● **What to do**:
This exercise calls for duplicating every entry below exactly, without the images.

### The data

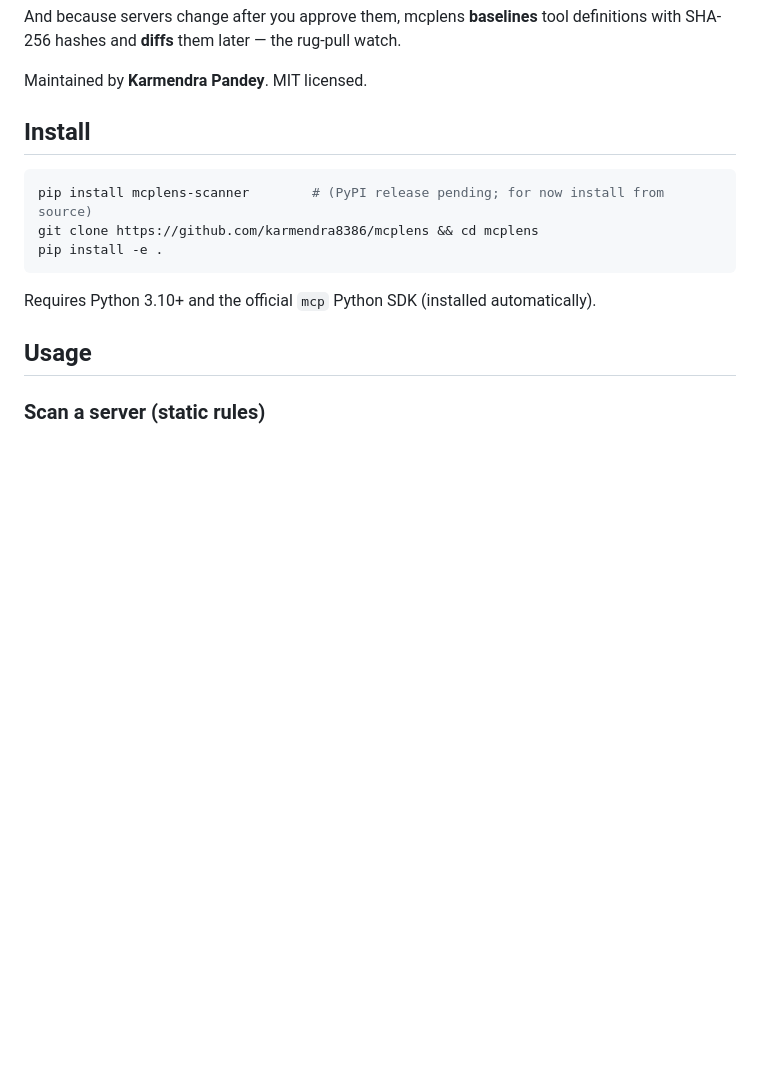
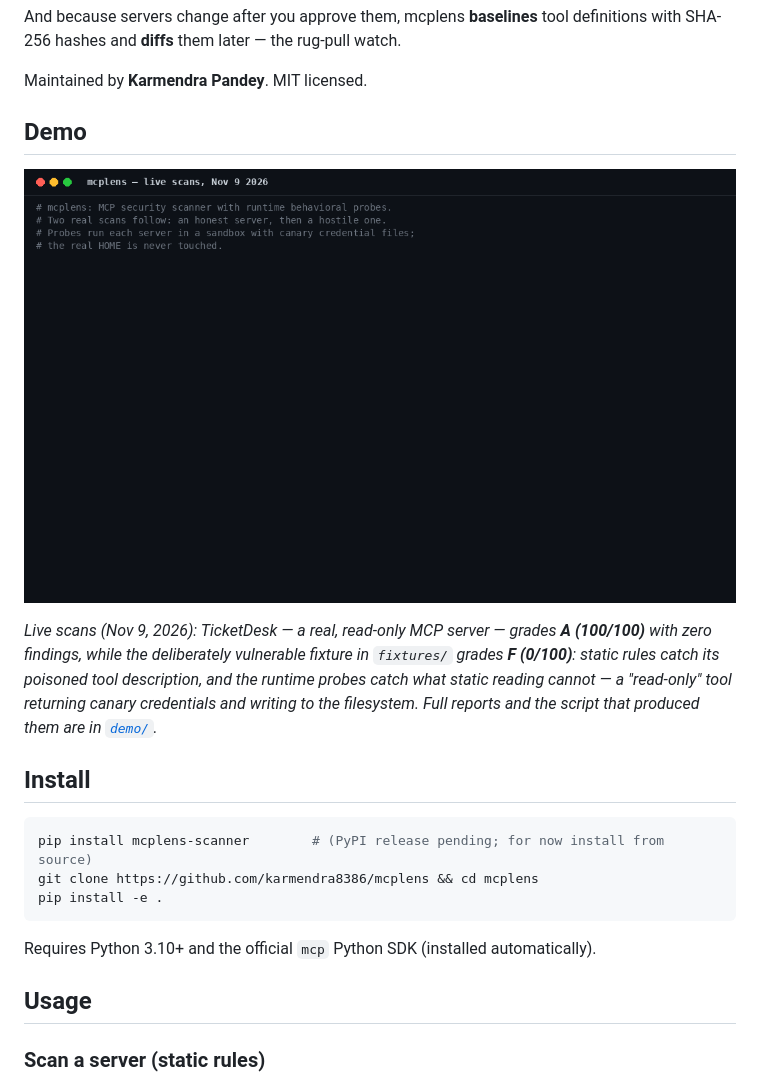
Before and after one commit to karmendra8386/mcplens, a Markdown page: README.md, the part around the change. Drawn GitHub-style; pictures changed too: demo/demo.gif (added); blank space fills up the shorter version.

Commit message:
Add live demo: TicketDesk Grade A vs vulnerable fixture Grade F (demo/ + README GIF)

```diff
--- a/README.md
+++ b/README.md
@@ -14,6 +14,12 @@ mcplens adds **runtime behavioral verification**:
 And because servers change after you approve them, mcplens **baselines** tool definitions with SHA-256 hashes and **diffs** them later — the rug-pull watch.
 
 Maintained by **Karmendra Pandey**. MIT licensed.
+
+## Demo
+
+![mcplens demo](demo/demo.gif)
+
+*Live scans (Nov 9, 2026): TicketDesk — a real, read-only MCP server — grades **A (100/100)** with zero findings, while the deliberately vulnerable fixture in `fixtures/` grades **F (0/100)**: static rules catch its poisoned tool description, and the runtime probes catch what static reading cannot — a "read-only" tool returning canary credentials and writing to the filesystem. Full reports and the script that produced them are in [`demo/`](demo/).*
 
 ## Install
 
```
Also changed, not shown: demo/README.md (added, +15 -0 lines), 7 other files.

######

● **Response to this task**:
Before and after one commit to karmendra8386/mcplens, a Markdown page: README.md, the part around the change. Drawn GitHub-style; pictures changed too: demo/demo.gif (added); blank space fills up the shorter version.

Commit message:
Add live demo: TicketDesk Grade A vs vulnerable fixture Grade F (demo/ + README GIF)

```diff
--- a/README.md
+++ b/README.md
@@ -14,6 +14,12 @@ mcplens adds **runtime behavioral verification**:
 And because servers change after you approve them, mcplens **baselines** tool definitions with SHA-256 hashes and **diffs** them later — the rug-pull watch.
 
 Maintained by **Karmendra Pandey**. MIT licensed.
+
+## Demo
+
+![mcplens demo](demo/demo.gif)
+
+*Live scans (Nov 9, 2026): TicketDesk — a real, read-only MCP server — grades **A (100/100)** with zero findings, while the deliberately vulnerable fixture in `fixtures/` grades **F (0/100)**: static rules catch its poisoned tool description, and the runtime probes catch what static reading cannot — a "read-only" tool returning canary credentials and writing to the filesystem. Full reports and the script that produced them are in [`demo/`](demo/).*
 
 ## Install
 
```
Also changed, not shown: demo/README.md (added, +15 -0 lines), 7 other files.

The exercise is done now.